But that said, after two years since the original agreement and a total remake of the original failure, Project 15 has come to light in the most beautiful portable console I’ve ever made. But not only has this been a technical achievement for me in many respects, but I’m very proud of the video I’ve made to accompany it.
You don’t have to scroll down very far in past posts to see what prompted this rebuild but at this point I can honestly say I’m glad it happened!
And on the subject of reliability, low volume FFC PCB’s have become available through services like OSH Park which have allowed some very time and space saving options that do wonders for the assembly.
Earrings have been a hackers’ target for electronic attachment for quite a while, but combining the needed components into a package small enough to wear in that finicky location is quite a challenge. If [Sawaiz Syed]’s Art Deco Earrings are anything to go by, ear computers have a bright future ahead of them!
This is a project unusually well described by its name. It is in fact an earring, with art deco styling. But that sells it way too short. This sliver of a flex circuit board is double sided to host an ATtiny, accelerometer, LDO, and eight 2020 formfactor controller-integrated LEDs. Of course it’s motion sensitive, reacting to the wearer’s movement via LED pattern. [Sawaiz] makes reference to wearing it while dancing, and we can’t help but imagine an entire ballroom all aglow with tiny points of LED light.
This action plugin adds and deletes teardrops to a PCB.
This implementation uses zones instead of arcs.
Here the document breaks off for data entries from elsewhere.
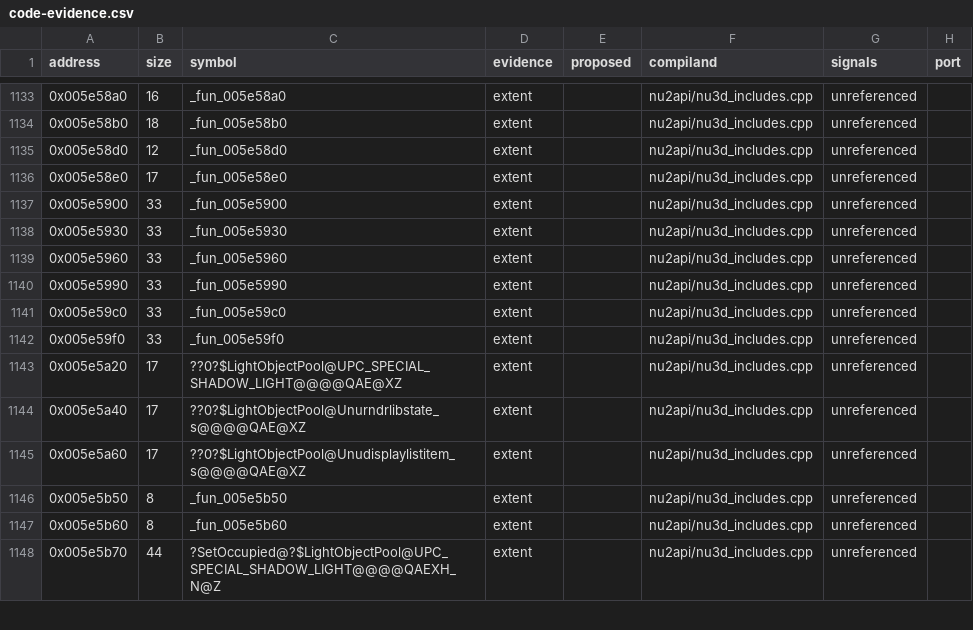
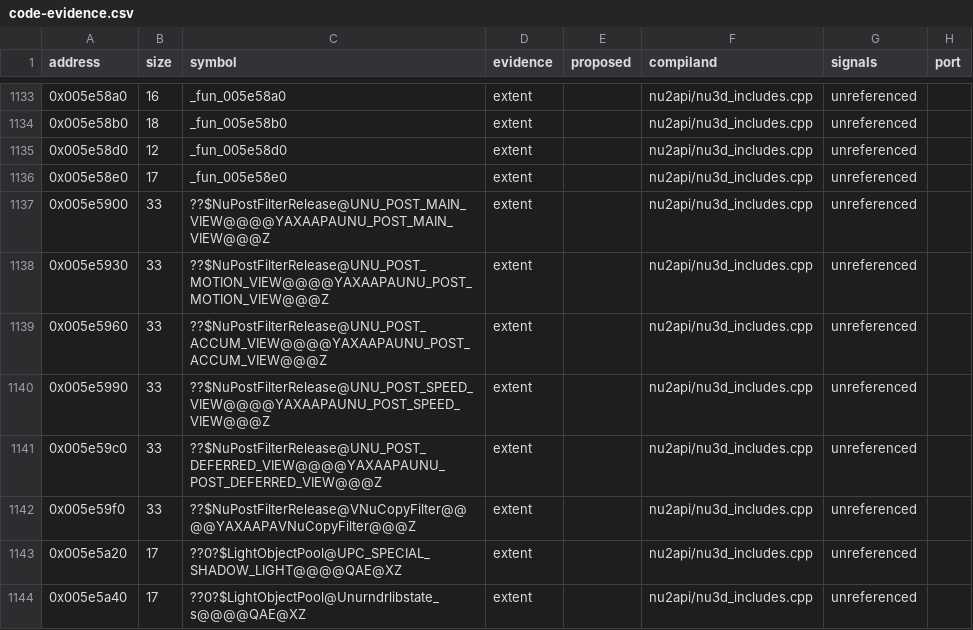
Before and after one commit to opensagadev/saga-pc, a CSV file: config/code-evidence.csv, drawn as a sheet; only a part is shown, gaps mark what is left out; the shorter side is filled out with more unchanged rows.

```diff
--- a/config/code-evidence.csv
+++ b/config/code-evidence.csv
@@ -1136,8 +1136,8 @@ address,size,symbol,evidence,proposed,compiland,signals,port
 0x005e58e0,17,_fun_005e58e0,extent,,nu2api/nu3d_includes.cpp,unreferenced,
-0x005e5900,33,_fun_005e5900,extent,,nu2api/nu3d_includes.cpp,unreferenced,
-0x005e5930,33,_fun_005e5930,extent,,nu2api/nu3d_includes.cpp,unreferenced,
-0x005e5960,33,_fun_005e5960,extent,,nu2api/nu3d_includes.cpp,unreferenced,
-0x005e5990,33,_fun_005e5990,extent,,nu2api/nu3d_includes.cpp,unreferenced,
-0x005e59c0,33,_fun_005e59c0,extent,,nu2api/nu3d_includes.cpp,unreferenced,
-0x005e59f0,33,_fun_005e59f0,extent,,nu2api/nu3d_includes.cpp,unreferenced,
+0x005e5900,33,??$NuPostFilterRelease@UNU_POST_MAIN_VIEW@@@@YAXAAPAUNU_POST_MAIN_VIEW@@@Z,extent,,nu2api/nu3d_includes.cpp,unreferenced,
+0x005e5930,33,??$NuPostFilterRelease@UNU_POST_MOTION_VIEW@@@@YAXAAPAUNU_POST_MOTION_VIEW@@@Z,extent,,nu2api/nu3d_includes.cpp,unreferenced,
+0x005e5960,33,??$NuPostFilterRelease@UNU_POST_ACCUM_VIEW@@@@YAXAAPAUNU_POST_ACCUM_VIEW@@@Z,extent,,nu2api/nu3d_includes.cpp,unreferenced,
+0x005e5990,33,??$NuPostFilterRelease@UNU_POST_SPEED_VIEW@@@@YAXAAPAUNU_POST_SPEED_VIEW@@@Z,extent,,nu2api/nu3d_includes.cpp,unreferenced,
+0x005e59c0,33,??$NuPostFilterRelease@UNU_POST_DEFERRED_VIEW@@@@YAXAAPAUNU_POST_DEFERRED_VIEW@@@Z,extent,,nu2api/nu3d_includes.cpp,unreferenced,
+0x005e59f0,33,??$NuPostFilterRelease@VNuCopyFilter@@@@YAXAAPAVNuCopyFilter@@@Z,extent,,nu2api/nu3d_includes.cpp,unreferenced,
 0x005e5a20,17,??0?$LightObjectPool@UPC_SPECIAL_SHADOW_LIGHT@@@@QAE@XZ,extent,,nu2api/nu3d_includes.cpp,unreferenced,
```
Also changed, not shown: 12 other files.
This allows to comply with DRC rules by simply rebuild all zones. You can also modify their shape by simply modifying the zone outline (like any other zone). Teardrops created with this script use a specific priority (0x4242) to be recognized as teardrops.
You also need to be careful that there is not copper on the same layer too close to the zone. For example, the text was too close to the teardrop zone on this via, so I moved the text down and the zone now fills correctly:
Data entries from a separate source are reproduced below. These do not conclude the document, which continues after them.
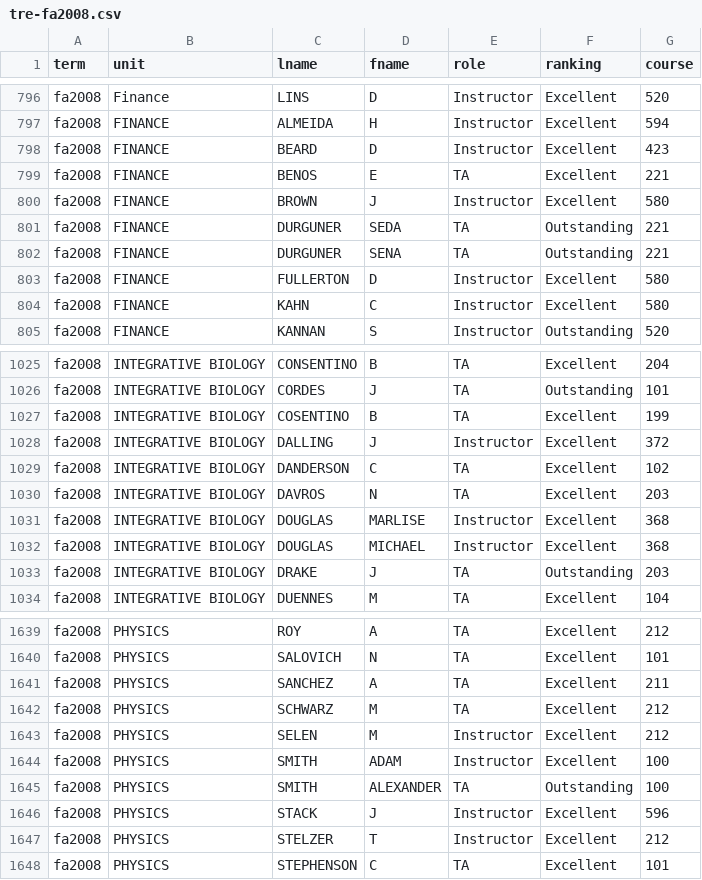
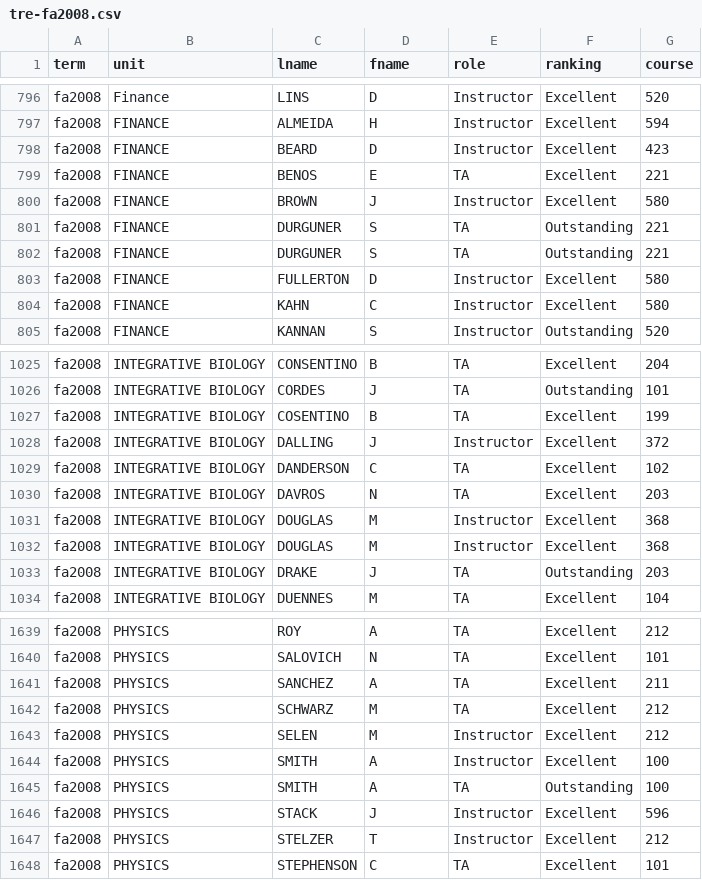
Before and after one commit to wadefagen/datasets, a CSV file: teachers-ranked-as-excellent/csv/tre-fa2008.csv, drawn as a sheet; only a part is shown, gaps mark what is left out.

```diff
--- a/teachers-ranked-as-excellent/csv/tre-fa2008.csv
+++ b/teachers-ranked-as-excellent/csv/tre-fa2008.csv
@@ -800,4 +800,4 @@ fa2008,"FINANCE",BENOS,E,TA,Excellent,221
 fa2008,"FINANCE",BROWN,J,Instructor,Excellent,580
-fa2008,"FINANCE",DURGUNER,SEDA,TA,Outstanding,221
-fa2008,"FINANCE",DURGUNER,SENA,TA,Outstanding,221
+fa2008,"FINANCE",DURGUNER,S,TA,Outstanding,221
+fa2008,"FINANCE",DURGUNER,S,TA,Outstanding,221
 fa2008,"FINANCE",FULLERTON,D,Instructor,Excellent,580
@@ -1030,4 +1030,4 @@ fa2008,"INTEGRATIVE BIOLOGY",DANDERSON,C,TA,Excellent,102
 fa2008,"INTEGRATIVE BIOLOGY",DAVROS,N,TA,Excellent,203
-fa2008,"INTEGRATIVE BIOLOGY",DOUGLAS,MARLISE,Instructor,Excellent,368
-fa2008,"INTEGRATIVE BIOLOGY",DOUGLAS,MICHAEL,Instructor,Excellent,368
+fa2008,"INTEGRATIVE BIOLOGY",DOUGLAS,M,Instructor,Excellent,368
+fa2008,"INTEGRATIVE BIOLOGY",DOUGLAS,M,Instructor,Excellent,368
 fa2008,"INTEGRATIVE BIOLOGY",DRAKE,J,TA,Outstanding,203
@@ -1643,4 +1643,4 @@ fa2008,"PHYSICS",SCHWARZ,M,TA,Excellent,212
 fa2008,"PHYSICS",SELEN,M,Instructor,Excellent,212
-fa2008,"PHYSICS",SMITH,ADAM,Instructor,Excellent,100
-fa2008,"PHYSICS",SMITH,ALEXANDER,TA,Outstanding,100
+fa2008,"PHYSICS",SMITH,A,Instructor,Excellent,100
+fa2008,"PHYSICS",SMITH,A,TA,Outstanding,100
 fa2008,"PHYSICS",STACK,J,Instructor,Excellent,596
```
Also changed, not shown: teachers-ranked-as-excellent/csv/tre-fa2017.csv, teachers-ranked-as-excellent/csv/tre-sp2003.csv, 20 other files.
An open GitHub issue is that the teardrop zone does not align perfectly for SMD pads that are not circles (like rectangles, squares, rounded rectangles). The work around I used was to move the zone after it is filled to align with my SMD pad:
I hope you have fun with this plugin and leave a comment if you use it your own design!
The last two years has been a particularly exciting time for KiCad, for users, casual contributors, and for the core developers too. Even so, there are many cool new features that are still in process. One bottleneck with open-source development of complex tools like KiCad is the limited amount of time that developers can devote for the project. Action plugins stand to both reduce developer load and increase the pace of development by making it easier to add your own functionality to the already extensible tool.
Since version 5.0, we’ve seen an explosion of extremely useful action plugins for KiCad that have added some very useful bells and whistles. The KiCad website lists a couple of external tools, but there’s a lot of action happening out there, so we decided to round up some of the more useful ones.
In the early days, PCB fabs often had yield issues due to offset drill holes, particularly on vias and micro-vias. One trick that PCB designers used to mitigate this problem was to use “teardrops”. The area around the pad or via that connected to the track was made into a teardrop shape, ostensibly in the hope that it would improve matters. Fabs nowadays do a pretty good job due to improved processes and accurate machines, so the jury is still out on the use of teardrops, but KiCad does have a Teardrop plugin, in case anyone wants to use it. Combined with smooth, rounded tracks, we’re guessing teardrops would be pretty helpful in the artistic PCBs department.